Delayed Agression When Meeting Other Dogs
I've had Tallulah about a month. She's 4-1/2 and was re-homed (via a rescue organization) because she was fighting with the other dog in the house and injured him.
She's incredibly sweet and loves meeting people. She's always happy to have anyone at all pet her. She is not aggressive in any way with me or other people.
Other dogs are an issue though. She's not reactive. She sits quietly when we're waiting for our obedience class to start. When she sees dogs when we're out for a walk and will watch them, but doesn't bark or lunge. She's curious and wants to meet dogs that we encounter, but after very preliminary sniffing she'll suddenly start to get snarly. When she sniffs she always goes for the other dog's head, too; either she doesn't get as far as the butt sniffing or skips it. Last weekend she did it with a dog she met after our dog class and an hour later with a dog at the vet. Today she did it twice on our walk. Big dogs, small dogs, indoors, outdoors. No pattern there. She's always been on a leash. When I pull her back sharply, she'll stop and doesn't make any more aggressive moves. Of course the other people leave or we do since they're all strangers, so I haven't really tested if she just needs to settle down.
Not long after Tallulah came home, my sister-in-law brought their dog by when I wasn't home one day and she said the two played happily in the backyard for quite a while. Maybe because she wasn't on a leash? That seems to be the only difference.
I'm going to ask the trainer at the dog school, too, but I was curious what other people think.
Re: Delayed Agression When Meeting Other Dogs
Dogs on a leash tend to be more aggressive because when it comes to the "fight or flight" response, they know that they do not have the option of "flight". Sounds like our sister's dog is a submissive one and doesn't make Tallulah feel threatened. Have you tried enclosed dog parks?
I'm not OCD....now who moved my bulldog?
Re: Delayed Agression When Meeting Other Dogs
Thank you for rescuing her and giving her a new chance at a loving home.
Sounds like you have a dominate little girl that will be hit or miss with every dog --- I HAVE ONE!! Banks is 8.5 yrs old and has never altered from this behavior since she was about 4 yrs. old. We did everything with her since age of 11 weeks when we brought her home. A week away at doggie-bootcamp, four level training classes, in home training, e-collar and continuous positive reinforcement over the 8.5 yrs. --- what we accomplished in all those training is identifying her triggers, establishing us as leader and keeping her in control.
A few things to consider, if you already know this behavior you may need to accept this is who she is and keep her pack and interactions to a small circle. This does not mean she has to be away from all dogs, just you have to be aware of her triggers and know how she will respond (good or bad) BEFORE you let her or them approach.
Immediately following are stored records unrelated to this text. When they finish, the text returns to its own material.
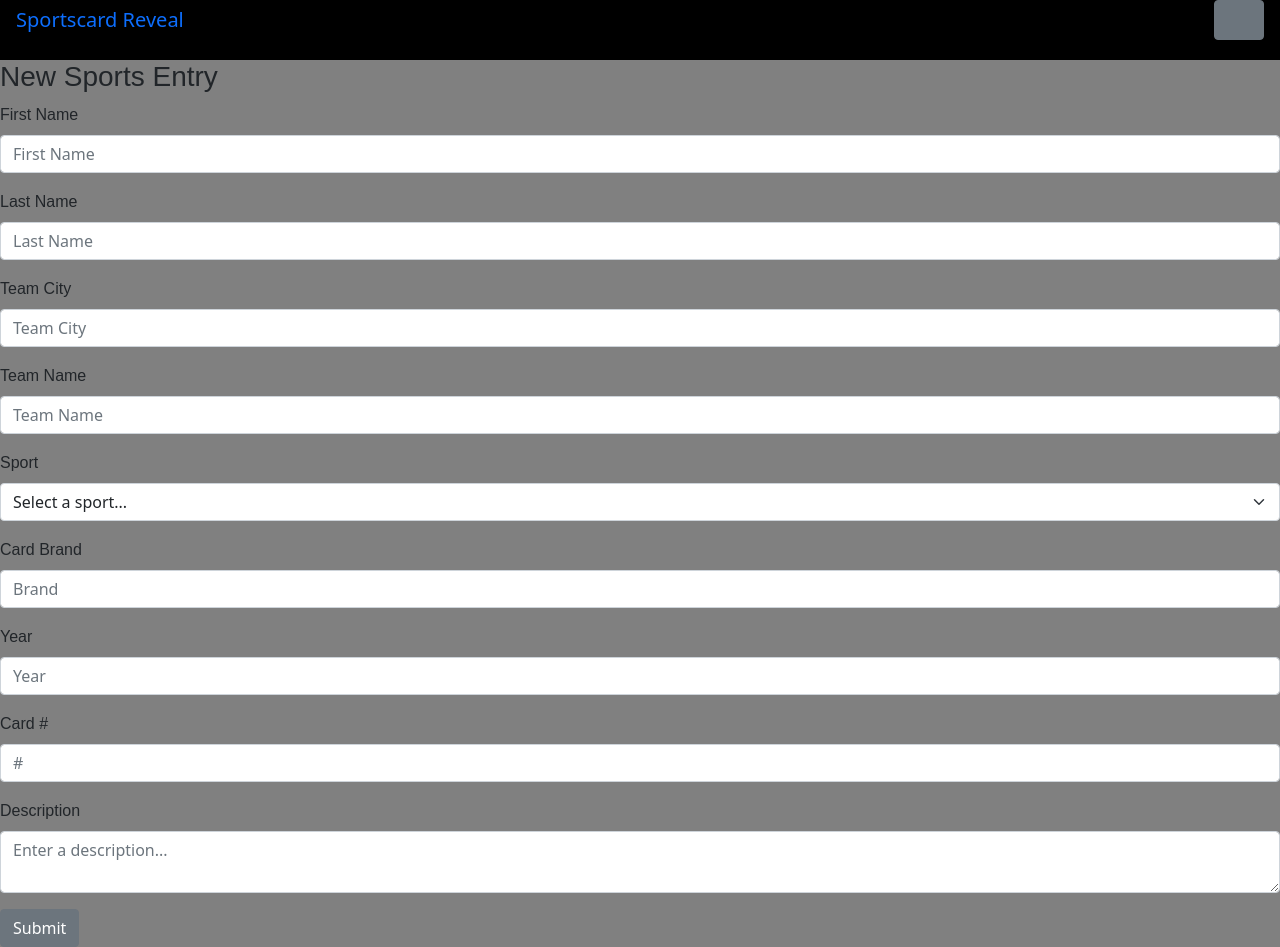
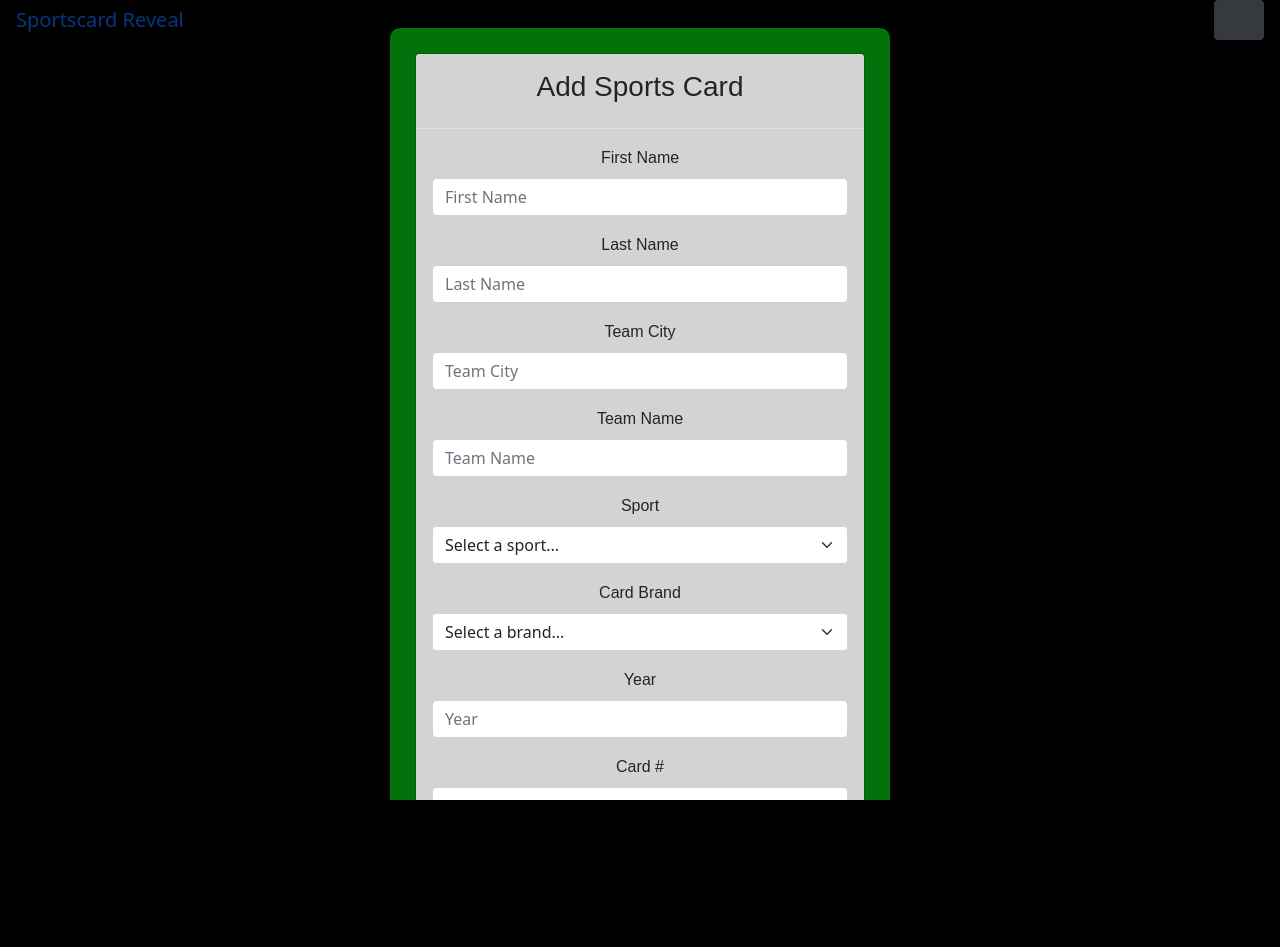
Before and after one commit to jimmyh1150/SportsCardReveal-Client, a React (Create React App) app: page /sportscard/new in a window 1280 px wide. After the commit the page ends 800 px from the top, so only its background shows below. Built offline with nearby package versions, Linux system fonts and the light colour scheme; sample sign-in values are in the browser's storage.

Commit message:
initial styling started

```diff
--- a/src/App.css
+++ b/src/App.css
@@ -4,9 +4,14 @@
 }
 #app-header {
   background-color: black;
+  font-size: 12px;
 }
 #app-content {
-  background-color: gray;
+  background-color: rgb(0, 0, 0);
+  color: #fff;
+
+  justify-content: center;
+
 }
 #login-page {
   display: grid;
--- a/src/Components/CommentCreate.tsx
+++ b/src/Components/CommentCreate.tsx
@@ -77,7 +77,7 @@ export default class CreateComment extends React.Component<Props, State> {
         <ModalBody style={{ backgroundColor: "lightgray" }}>
           <Form>
             <FormGroup>
-              <Label htmlFor="cardComment">Comment</Label>
+              <Label htmlFor="cardComment"></Label>
               <Input
                 placeholder="Enter Comment"
                 name="cardComment"
--- /dev/null
+++ b/src/Components/DisplaySportscard.css
@@ -0,0 +1,37 @@
+.title{
+    display: flex;
+    justify-content: center;
+    align-items: center;
+   }
+
+.title h1 {
+    color: rgb(68, 37, 129);
+   }
+
+table {
+    height: 100vh;
+    width: 100%;
+}
+
+th {
+    background-color: rgb(219, 206, 206);
+    color: rgb(0, 0, 0);
+
+}
+
+table, th, td {
+    border: 1px solid rgb(255, 255, 255);
+    text-align: center;
+    font-weight: bold;
+
+}
+
+th, td {
+    padding: 5px;
+}
+
+tr:nth-child(even) {background-color: rgb(12, 12, 12);
+color: rgb(68, 37, 129);
+}
+tr:nth-child(odd) {background-color: rgb(28, 15, 63);
+color: rgb(198, 198, 211)}
--- a/src/Components/DisplaySportscard.tsx
+++ b/src/Components/DisplaySportscard.tsx
@@ -4,6 +4,7 @@ import { API_SERVER } from "../constants";
 import { ISportsCard, IWithAppState, withAppState } from "../AppContext";
 import SportscardUpdate from "./SportscardUpdate";
 import CommentCreate from "./CommentCreate";
+import "./DisplaySportscard.css";
 
 class DisplaySportscard extends Component<IWithAppState> {
   componentDidMount() {
@@ -26,6 +27,10 @@ class DisplaySportscard extends Component<IWithAppState> {
   };
   render() {
     return (
+      <div>
+        <div className="title">
+          <h1>My Cards</h1>
+        </div>
         <table>
           <thead>
             <tr>
@@ -38,8 +43,7 @@ class DisplaySportscard extends Component<IWithAppState> {
               <th>Year</th>
               <th>Card #</th>
               <th>Description</th>
-            <th></th>
-            <th></th>
+              <th>Options</th>
             </tr>
           </thead>
           <tbody>
@@ -53,6 +57,7 @@ class DisplaySportscard extends Component<IWithAppState> {
             ))}
           </tbody>
         </table>
+      </div>
     );
   }
 }
@@ -106,7 +111,6 @@ class SportsCardRow extends Component<
             refetch={this.props.refetch}
           />
         )}
-
         {this.state.isCommenting && (
           <CommentCreate
             sportscardId={this.props.sportsCard.id}
@@ -127,8 +131,8 @@ class SportsCardRow extends Component<
           <td>{sportsCard.cardNumber}</td>
           <td>{sportsCard.cardDescription}</td>
           <td>
+            <button onClick={this.handleToggleEdit}>Edit</button>
             <button onClick={this.handleCommentCreate}>Comment</button>
-            <button onClick={this.handleToggleEdit}>Edit</button>
             <button onClick={this.handleDelete}>Delete</button>
           </td>
         </tr>
--- /dev/null
+++ b/src/Components/DisplayUsers.css
@@ -0,0 +1,17 @@
+.admin{
+    display: flex;
+    flex-direction: column;
+    justify-content: center;
+}
+
+.admin-menu{
+    display: flex;
+    justify-content: center;
+    align-items: center;
+}
+
+table{
+    height: 50vh;
+    width: 100vw;
+
+}
--- a/src/Components/DisplayUsers.tsx
+++ b/src/Components/DisplayUsers.tsx
@@ -1,7 +1,8 @@
 import React, { Component } from "react";
-//import { Table, Button } from "reactstrap";
+import { Table, Button } from "reactstrap";
 import { API_SERVER } from "../constants";
 import { IWithAppState, withAppState, User } from "../AppContext";
+import "./DisplayUsers.css";
 
 class DisplayUsers extends Component<IWithAppState> {
   componentDidMount() {
@@ -24,6 +25,10 @@ class DisplayUsers extends Component<IWithAppState> {
   };
   render() {
     return (
+      <div className="admin">
+        <div className="admin-menu">
+          <h1>Users</h1>
+        </div>
         <table>
           <thead>
             <tr>
@@ -44,6 +49,7 @@ class DisplayUsers extends Component<IWithAppState> {
             ))}
           </tbody>
         </table>
+      </div>
     );
   }
 }
@@ -53,7 +59,7 @@ interface IUserRow {
 }
 class UserRow extends Component<User & IUserRow> {
   handleDelete = () => {
-    const url = `${API_SERVER}/user/delete${this.props.id}`;
+    const url = `${API_SERVER}/user/delete/${this.props.id}`;
     fetch(url, {
       method: "DELETE",
       headers: new Headers({
--- a/src/Components/Nav.tsx
+++ b/src/Components/Nav.tsx
@@ -48,8 +48,8 @@ class Nav extends React.Component<IWithAppState> {
           aria-label="Toggle navigation"
         >
           <span className="navbar-toggler-icon"></span>
-          </button>
-          <div className="collapse navbar-collapse" id="navbarNavAltMarkup">
+        </button> */}
+        {/* <div className="collapse navbar-collapse" id="navbarNavAltMarkup">
           <div className="navbar-nav">
             <Link to={"/"} className="nav-link active" aria-current="page">
               Sportscard Reveal
@@ -57,8 +57,8 @@ class Nav extends React.Component<IWithAppState> {
             <Link to={"/login"} className="nav-link">
               Login
             </Link>
-            </div>
           </div> */}
+        {/* </div> */}
       </nav>
     );
   }
--- a/src/Components/SportscardCreate.tsx
+++ b/src/Components/SportscardCreate.tsx
@@ -1,5 +1,14 @@
 import React, { Component } from "react";
-import { Form, FormGroup, Label, Input, Button } from "reactstrap";
+import {
+  Form,
+  FormGroup,
+  Label,
+  Input,
+  Button,
+  Modal,
+  ModalHeader,
+  ModalBody,
+} from "reactstrap";
 import {
   addSportsCards,
   IWithAppState,
@@ -75,9 +84,23 @@ class SportscardCreate extends Component<Props, State> {
 
   render() {
     return (
+      <Modal
+        style={{
+          padding: "25px 25px 25px 25px",
+          backgroundColor: "#01730A",
+          borderRadius: "10px",
+          textAlign: "center",
+        }}
+        isOpen={true}
+      >
+        <ModalHeader
+          style={{ backgroundColor: "lightgray", justifyContent: "center" }}
+        >
+          <h3>Add Sports Card</h3>
+        </ModalHeader>
+        <ModalBody style={{ backgroundColor: "lightgray" }}>
           <Form>
             <FormGroup>
-          <h3>New Sports Entry</h3>
               <Label htmlFor="playerFirstName">First Name</Label>
               <Input
                 placeholder="First Name"
@@ -152,12 +175,26 @@ class SportscardCreate extends Component<Props, State> {
               <Input
                 placeholder="Brand"
                 name="cardBrand"
-            type="text"
+                type="select"
                 value={this.state.cardBrand}
                 onChange={(e) =>
                   this.setState({ cardBrand: String(e.target.value) })
                 }
-          ></Input>
+              >
+                <option value="" disabled selected hidden>
+                  Select a brand...
+                </option>
+                <option value="Bowman">Bowman</option>
+                <option value="Donruss">Donruss</option>
+                <option value="Fleer">Fleer</option>
+                <option value="Leaf">Leaf</option>
+                <option value="Panini">Panini</option>
+                <option value="Pinnacle">Pinnacle</option>
+                <option value="Score">Score</option>
+                <option value="Topps">Topps</option>
+                <option value="Upper Deck">Upper Deck</option>
+                <option value="Other">Other</option>
+              </Input>
             </FormGroup>
             <FormGroup>
               <Label htmlFor="cardYear">Year</Label>
@@ -205,6 +242,8 @@ class SportscardCreate extends Component<Props, State> {
               Submit
             </Button>
           </Form>
+        </ModalBody>
+      </Modal>
     );
   }
 }
--- a/src/Components/SportscardUpdate.tsx
+++ b/src/Components/SportscardUpdate.tsx
@@ -47,7 +47,7 @@ class SportscardUpdate extends Component<Props, ISportsCard> {
           throw response.json();
         }
         console.log(response.json());
-        this.props.refetch();
+        this.props.navigate("/home");
       })
       .catch((err) => console.log(err));
   };
--- a/src/index.css
+++ b/src/index.css
@@ -3,7 +3,7 @@
 }
 
 body{
-  background: #0a8a3f !important;
+  background: #000000 !important;
   min-height: 100vh;
   display: flex;
   font-weight: 400;
```
Also changed, not shown: src/App.tsx (+0 -8 lines). Lines whose indentation alone changed are shown as unchanged.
A lot of this is on you and not her as she is just being who she is and you will need to know how to prevent or re-direct. The fact that she listens to you upon leash correction she does see you as her 'leader', which is a BIG win for you.
My sister has a Pug that Banks will play with here in her yard, but if we take Banks to my sister's house, she wants to eat Pugsley. Why.... that is his 'turf' and Banks wants to take it over. It is all about being the Queen-bee no matter where she is.
When our Nitschke passed, he was older than her, we were given the opportunity to adopt an 8 mth old Frenchie. We consulted two different trainers we worked with for Banks, and both told us, NOT to get him as Banks will only ever accept a young male puppy into the home. Well, we did not listen, we took a full week doing off sight, neutral ground meetings, took them for a 15 min walk BEFORE entering the home the night we brought him to the house for a weekend trial (brought him home)... all went well. That was 2 years ago and do not get me wrong, she OWNS him and thinks she owns the house. she will attack him for no reason at times and has even drawn blood, but over all they play well, share and even sleep together. He respects her as above him and she lets him know when he gets too big for his bridges. My point to this is, this is her make up, who she is and we. as her owners, have to know ow to control her and keep her inline, which you may be looking at having to do.
I am just a message away.... let me know if you have any questions, more than happy to help!
There is a part of your heart not alive until a bulldog has entered your life.
Nitschke (2004-2011) and Banks (2005-2014) -- My angels
Thank you for all the love, fun and teachings